As far as the pills go, I can obtain a 100 day supply from my plan in the US. I count out the number of pills for a month and these go into a smaller pill bottle at ambient temperature which has a small silica gel packet inside it to minimize moisture. One of my medications comes with these little packets so it works pretty easily for me. The remaining pills are put back in the bottle, bagged and kept in the fridge until needed for the next month. They are allowed to warm up overnight when they are taken out of the fridge to minimize condensation.

I am also trying CAIG Deoxit on electronic connectors to reduce corrosion, but too soon to know if it is working. Also using marine grade electrical connectors/wire/heat shrink for everything.

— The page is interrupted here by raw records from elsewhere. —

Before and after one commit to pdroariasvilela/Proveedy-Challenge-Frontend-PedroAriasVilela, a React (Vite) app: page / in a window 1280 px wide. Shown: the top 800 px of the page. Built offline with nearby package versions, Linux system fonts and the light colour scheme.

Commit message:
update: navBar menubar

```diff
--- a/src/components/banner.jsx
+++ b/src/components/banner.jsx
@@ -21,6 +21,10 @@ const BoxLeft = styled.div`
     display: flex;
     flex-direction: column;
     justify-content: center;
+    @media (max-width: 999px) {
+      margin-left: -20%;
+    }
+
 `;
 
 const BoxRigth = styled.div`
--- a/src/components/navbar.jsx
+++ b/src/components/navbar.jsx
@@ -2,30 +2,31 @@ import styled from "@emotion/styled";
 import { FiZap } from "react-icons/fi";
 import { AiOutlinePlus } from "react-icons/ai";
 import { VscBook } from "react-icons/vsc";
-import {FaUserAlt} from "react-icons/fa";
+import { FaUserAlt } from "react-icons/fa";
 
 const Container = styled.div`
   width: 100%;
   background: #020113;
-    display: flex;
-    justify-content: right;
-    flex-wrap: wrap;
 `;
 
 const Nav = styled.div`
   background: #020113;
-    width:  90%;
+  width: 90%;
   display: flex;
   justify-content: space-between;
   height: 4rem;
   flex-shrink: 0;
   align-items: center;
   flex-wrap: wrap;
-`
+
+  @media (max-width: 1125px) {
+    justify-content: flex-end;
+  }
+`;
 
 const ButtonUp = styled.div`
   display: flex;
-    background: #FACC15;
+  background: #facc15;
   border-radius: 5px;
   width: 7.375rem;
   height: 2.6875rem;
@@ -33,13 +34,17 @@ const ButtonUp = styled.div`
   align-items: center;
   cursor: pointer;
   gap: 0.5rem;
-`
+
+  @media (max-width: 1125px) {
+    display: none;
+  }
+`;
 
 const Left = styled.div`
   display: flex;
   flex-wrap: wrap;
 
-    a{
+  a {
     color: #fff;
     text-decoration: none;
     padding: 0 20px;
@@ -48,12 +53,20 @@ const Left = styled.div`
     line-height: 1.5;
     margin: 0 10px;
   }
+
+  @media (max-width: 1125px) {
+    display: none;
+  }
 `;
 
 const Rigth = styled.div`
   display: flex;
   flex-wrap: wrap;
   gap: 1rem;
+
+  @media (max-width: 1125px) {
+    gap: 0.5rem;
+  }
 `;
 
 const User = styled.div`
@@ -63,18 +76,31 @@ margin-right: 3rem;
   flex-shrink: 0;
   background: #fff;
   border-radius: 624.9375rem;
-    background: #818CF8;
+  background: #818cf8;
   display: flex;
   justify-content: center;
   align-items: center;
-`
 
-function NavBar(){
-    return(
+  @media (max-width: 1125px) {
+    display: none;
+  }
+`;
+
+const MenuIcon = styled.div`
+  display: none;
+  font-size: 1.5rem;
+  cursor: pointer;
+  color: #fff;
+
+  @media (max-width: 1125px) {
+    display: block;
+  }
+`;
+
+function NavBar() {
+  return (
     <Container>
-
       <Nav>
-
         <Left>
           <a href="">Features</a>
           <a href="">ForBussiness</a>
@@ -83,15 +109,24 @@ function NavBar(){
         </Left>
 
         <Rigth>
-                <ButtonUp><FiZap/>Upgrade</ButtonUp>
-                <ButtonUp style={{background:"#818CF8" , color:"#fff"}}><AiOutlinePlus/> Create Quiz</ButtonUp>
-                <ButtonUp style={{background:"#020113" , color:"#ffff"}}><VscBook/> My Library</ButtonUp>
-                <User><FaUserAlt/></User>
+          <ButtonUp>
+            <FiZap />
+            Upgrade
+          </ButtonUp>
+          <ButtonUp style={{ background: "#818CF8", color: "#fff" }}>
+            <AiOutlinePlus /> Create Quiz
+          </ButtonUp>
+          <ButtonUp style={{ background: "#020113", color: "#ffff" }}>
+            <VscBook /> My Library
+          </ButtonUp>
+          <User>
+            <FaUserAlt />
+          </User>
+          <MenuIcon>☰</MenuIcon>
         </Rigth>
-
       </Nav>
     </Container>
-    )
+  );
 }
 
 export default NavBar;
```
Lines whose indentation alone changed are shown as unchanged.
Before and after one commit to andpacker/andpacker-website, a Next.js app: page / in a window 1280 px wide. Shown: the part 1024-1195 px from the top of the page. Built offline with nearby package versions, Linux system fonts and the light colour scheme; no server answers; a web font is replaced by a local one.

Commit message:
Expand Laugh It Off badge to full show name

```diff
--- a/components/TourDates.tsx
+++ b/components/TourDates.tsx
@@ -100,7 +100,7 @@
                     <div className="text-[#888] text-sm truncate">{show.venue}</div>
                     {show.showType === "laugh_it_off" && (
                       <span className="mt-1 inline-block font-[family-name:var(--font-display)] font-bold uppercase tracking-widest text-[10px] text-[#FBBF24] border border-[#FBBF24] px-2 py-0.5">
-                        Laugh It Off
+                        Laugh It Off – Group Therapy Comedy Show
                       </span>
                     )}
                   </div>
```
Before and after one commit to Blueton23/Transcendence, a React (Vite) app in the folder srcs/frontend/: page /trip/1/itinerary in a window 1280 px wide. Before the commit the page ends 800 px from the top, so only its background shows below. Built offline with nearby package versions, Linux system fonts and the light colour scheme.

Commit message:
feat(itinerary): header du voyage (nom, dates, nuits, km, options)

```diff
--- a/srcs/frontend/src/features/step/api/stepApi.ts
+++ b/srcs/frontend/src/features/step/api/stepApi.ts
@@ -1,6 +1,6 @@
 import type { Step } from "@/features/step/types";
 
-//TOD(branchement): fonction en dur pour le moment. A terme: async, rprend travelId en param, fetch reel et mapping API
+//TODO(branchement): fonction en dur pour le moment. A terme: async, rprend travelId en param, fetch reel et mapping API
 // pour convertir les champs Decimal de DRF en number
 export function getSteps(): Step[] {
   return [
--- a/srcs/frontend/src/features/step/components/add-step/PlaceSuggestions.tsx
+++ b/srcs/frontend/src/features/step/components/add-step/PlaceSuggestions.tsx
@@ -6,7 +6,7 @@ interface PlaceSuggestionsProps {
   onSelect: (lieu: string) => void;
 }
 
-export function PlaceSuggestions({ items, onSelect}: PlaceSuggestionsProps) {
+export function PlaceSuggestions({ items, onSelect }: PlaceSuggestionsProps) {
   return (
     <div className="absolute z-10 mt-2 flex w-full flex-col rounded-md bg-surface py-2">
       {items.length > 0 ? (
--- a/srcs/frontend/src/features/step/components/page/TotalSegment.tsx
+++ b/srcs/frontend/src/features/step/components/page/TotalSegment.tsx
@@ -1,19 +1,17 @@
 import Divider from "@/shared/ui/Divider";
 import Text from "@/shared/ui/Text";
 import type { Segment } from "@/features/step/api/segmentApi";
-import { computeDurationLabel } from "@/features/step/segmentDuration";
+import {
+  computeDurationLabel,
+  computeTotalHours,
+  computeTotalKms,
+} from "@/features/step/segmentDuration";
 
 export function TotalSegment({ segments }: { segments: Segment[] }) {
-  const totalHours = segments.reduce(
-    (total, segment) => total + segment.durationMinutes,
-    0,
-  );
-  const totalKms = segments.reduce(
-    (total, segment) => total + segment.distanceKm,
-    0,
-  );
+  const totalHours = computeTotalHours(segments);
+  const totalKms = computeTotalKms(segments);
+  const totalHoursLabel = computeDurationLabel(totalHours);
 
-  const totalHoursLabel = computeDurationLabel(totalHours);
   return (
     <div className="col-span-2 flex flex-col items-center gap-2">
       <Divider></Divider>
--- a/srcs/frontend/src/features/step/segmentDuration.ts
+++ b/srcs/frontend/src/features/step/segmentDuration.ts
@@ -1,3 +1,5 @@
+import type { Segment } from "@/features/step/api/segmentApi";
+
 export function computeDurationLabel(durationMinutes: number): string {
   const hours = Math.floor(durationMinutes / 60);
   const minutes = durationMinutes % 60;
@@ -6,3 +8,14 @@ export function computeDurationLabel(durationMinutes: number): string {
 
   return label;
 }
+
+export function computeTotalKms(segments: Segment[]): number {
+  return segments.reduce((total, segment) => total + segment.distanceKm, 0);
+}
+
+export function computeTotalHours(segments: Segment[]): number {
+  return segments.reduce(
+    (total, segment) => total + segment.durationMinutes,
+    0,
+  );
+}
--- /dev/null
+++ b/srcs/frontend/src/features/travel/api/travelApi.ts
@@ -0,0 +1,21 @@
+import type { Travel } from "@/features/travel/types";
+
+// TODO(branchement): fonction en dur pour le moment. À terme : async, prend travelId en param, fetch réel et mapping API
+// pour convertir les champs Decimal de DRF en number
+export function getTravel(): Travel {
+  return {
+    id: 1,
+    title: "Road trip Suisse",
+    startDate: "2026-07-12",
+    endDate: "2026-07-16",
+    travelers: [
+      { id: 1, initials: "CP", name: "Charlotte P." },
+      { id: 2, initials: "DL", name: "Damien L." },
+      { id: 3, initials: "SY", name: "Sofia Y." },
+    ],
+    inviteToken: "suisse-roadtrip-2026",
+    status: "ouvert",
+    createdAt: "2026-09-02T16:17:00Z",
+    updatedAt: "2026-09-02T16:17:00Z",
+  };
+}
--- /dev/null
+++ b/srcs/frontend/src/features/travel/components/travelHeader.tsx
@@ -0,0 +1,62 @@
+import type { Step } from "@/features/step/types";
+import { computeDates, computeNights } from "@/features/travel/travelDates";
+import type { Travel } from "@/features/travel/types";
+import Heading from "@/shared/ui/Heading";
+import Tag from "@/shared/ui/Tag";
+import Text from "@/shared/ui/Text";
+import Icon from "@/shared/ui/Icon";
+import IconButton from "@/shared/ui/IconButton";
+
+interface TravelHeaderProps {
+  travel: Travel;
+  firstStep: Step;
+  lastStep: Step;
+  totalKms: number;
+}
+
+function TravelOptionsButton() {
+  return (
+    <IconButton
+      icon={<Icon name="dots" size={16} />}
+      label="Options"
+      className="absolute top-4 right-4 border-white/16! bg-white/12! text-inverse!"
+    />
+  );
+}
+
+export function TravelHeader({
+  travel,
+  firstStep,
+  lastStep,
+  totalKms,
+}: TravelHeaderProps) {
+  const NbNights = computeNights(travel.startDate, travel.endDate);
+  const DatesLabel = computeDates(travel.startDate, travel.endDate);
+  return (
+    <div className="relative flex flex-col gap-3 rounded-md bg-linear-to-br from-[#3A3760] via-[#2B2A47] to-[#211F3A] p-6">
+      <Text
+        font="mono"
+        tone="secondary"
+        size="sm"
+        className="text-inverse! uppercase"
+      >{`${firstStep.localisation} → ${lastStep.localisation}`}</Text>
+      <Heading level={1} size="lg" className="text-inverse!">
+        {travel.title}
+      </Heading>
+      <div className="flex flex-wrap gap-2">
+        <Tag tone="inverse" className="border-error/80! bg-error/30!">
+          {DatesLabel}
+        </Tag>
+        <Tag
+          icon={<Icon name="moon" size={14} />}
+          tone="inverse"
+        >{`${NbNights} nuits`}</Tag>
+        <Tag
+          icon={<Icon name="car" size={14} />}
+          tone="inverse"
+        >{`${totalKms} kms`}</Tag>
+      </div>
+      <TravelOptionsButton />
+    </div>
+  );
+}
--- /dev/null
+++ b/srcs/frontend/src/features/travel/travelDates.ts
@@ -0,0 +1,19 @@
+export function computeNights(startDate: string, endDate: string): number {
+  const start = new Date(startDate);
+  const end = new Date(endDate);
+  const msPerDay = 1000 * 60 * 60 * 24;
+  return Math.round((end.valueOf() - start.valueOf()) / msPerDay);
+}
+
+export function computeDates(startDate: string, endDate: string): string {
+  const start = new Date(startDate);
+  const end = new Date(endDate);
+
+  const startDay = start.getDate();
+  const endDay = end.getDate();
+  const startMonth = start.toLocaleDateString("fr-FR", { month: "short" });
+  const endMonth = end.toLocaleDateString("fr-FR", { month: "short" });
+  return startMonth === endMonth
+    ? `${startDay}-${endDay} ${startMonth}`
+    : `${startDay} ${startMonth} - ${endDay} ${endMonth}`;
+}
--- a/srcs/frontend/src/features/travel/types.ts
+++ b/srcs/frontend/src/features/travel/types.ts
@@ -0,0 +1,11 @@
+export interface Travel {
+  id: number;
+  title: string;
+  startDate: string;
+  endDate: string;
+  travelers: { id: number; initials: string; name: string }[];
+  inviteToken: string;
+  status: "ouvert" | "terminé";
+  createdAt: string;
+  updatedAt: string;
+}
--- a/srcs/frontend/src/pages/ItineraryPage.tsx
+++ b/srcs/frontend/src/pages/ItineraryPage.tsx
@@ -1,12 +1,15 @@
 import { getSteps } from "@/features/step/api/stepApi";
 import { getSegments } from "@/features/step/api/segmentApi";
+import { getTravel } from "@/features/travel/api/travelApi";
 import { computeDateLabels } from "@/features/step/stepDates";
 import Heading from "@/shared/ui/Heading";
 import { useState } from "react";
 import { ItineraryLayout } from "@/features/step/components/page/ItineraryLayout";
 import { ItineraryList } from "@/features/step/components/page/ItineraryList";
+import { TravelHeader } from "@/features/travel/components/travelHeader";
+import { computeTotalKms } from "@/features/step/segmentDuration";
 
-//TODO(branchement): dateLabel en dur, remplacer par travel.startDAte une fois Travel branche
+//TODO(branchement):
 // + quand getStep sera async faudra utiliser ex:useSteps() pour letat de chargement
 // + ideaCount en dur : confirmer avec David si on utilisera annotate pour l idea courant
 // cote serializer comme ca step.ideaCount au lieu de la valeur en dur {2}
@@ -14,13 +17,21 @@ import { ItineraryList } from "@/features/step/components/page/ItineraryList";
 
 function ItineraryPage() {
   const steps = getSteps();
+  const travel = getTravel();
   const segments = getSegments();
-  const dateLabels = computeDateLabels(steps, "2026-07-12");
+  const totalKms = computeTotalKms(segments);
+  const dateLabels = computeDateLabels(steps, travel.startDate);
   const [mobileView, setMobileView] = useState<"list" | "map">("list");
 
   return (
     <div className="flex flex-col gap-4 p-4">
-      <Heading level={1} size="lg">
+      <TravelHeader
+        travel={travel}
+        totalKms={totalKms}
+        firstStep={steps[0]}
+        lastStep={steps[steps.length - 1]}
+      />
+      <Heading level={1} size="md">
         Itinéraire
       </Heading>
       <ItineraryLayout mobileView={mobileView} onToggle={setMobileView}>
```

All of this is in response to the shock I had after bringing down working items and then finding them dead after a year or so in storage (expensive new Fluke multimeter as an example), much like you describe in your blog installment.

I wonder if the corrosion is as bad in Phuket, Thailand?

Dennis, on the coast North of Monkey River

Dave Rider said...

Hi Dennis,

I've got three spray cans of WD-40 on my workbench, a can of rust penetrant (forgot the name) and little squirt bottles of oil and grease. Stuff I never worried about up North.

The other thing I finagle around with is batteries. Between avoiding counterfeits as much as I can, trying to keep a workable? supply on hand is a struggle. I can't leave batteries in anything. Nothing like coming back to the item after a month or two, finding it doesn't work, and opening it up only to find an exploded mass of corrosion oozing all over the board or whatever.

I'll have to see about ordering a can of the CAIG stuff. Add it to my collection.

It's almost a full-time job staying on top of all this sort of stuff that I used to think was a minor worry.

What else would I be doing anyway? Thanks for the tips.


Anonymous said...

Hi Dave,

Dennis again. I was looking at the metal screen image. You might want to consider replacing it with Superscreen. This is a product we ordered to screen the veranda. We ordered the 20x17 mesh and it is good at keeping out insects down past the mosquito siz, sandflies will still get through if there is a decent breeze. The material is strong and does not decay very quickly. We put it up 3 years ago, and it has no signs of aging. The previous no-see-em netting degraded in 18 months.

I have no financial interest in the product or company. I am providing the link we used when we ordered, so you can take a look and see if it might mean less repair activities.

They also have a product for pets, but we have not tried it.

We are pretty much on the same path of experience in Belize. Lots of maintenance. I tell people back in the States that I am not retired. I have numerous jobs for which I receive no salary. So I'm not retired, just tired.

Dave Rider said...

Hi Dennis,

Thanks for the link. I might just get a roll of that material. Your comment sparked my thinking on how to solve that particular screening issue by making small screen frames that I can screw in place all around the porches. I'm going to check with Corozal Glass Co., and see about getting the frames made. If it's too much (hard to imagine) I can always do it myself.

What I really, really need is a way to cat-proof my window screens. Nelson, in his never-ending quest to nail geckos, frequently uses the screens to go after the little critters. He pulls the screen out of the spline track, leaving at least a portion of the screen just hanging. I need an inspiring thought on how to keep that from happening - more JB Weld, perhaps?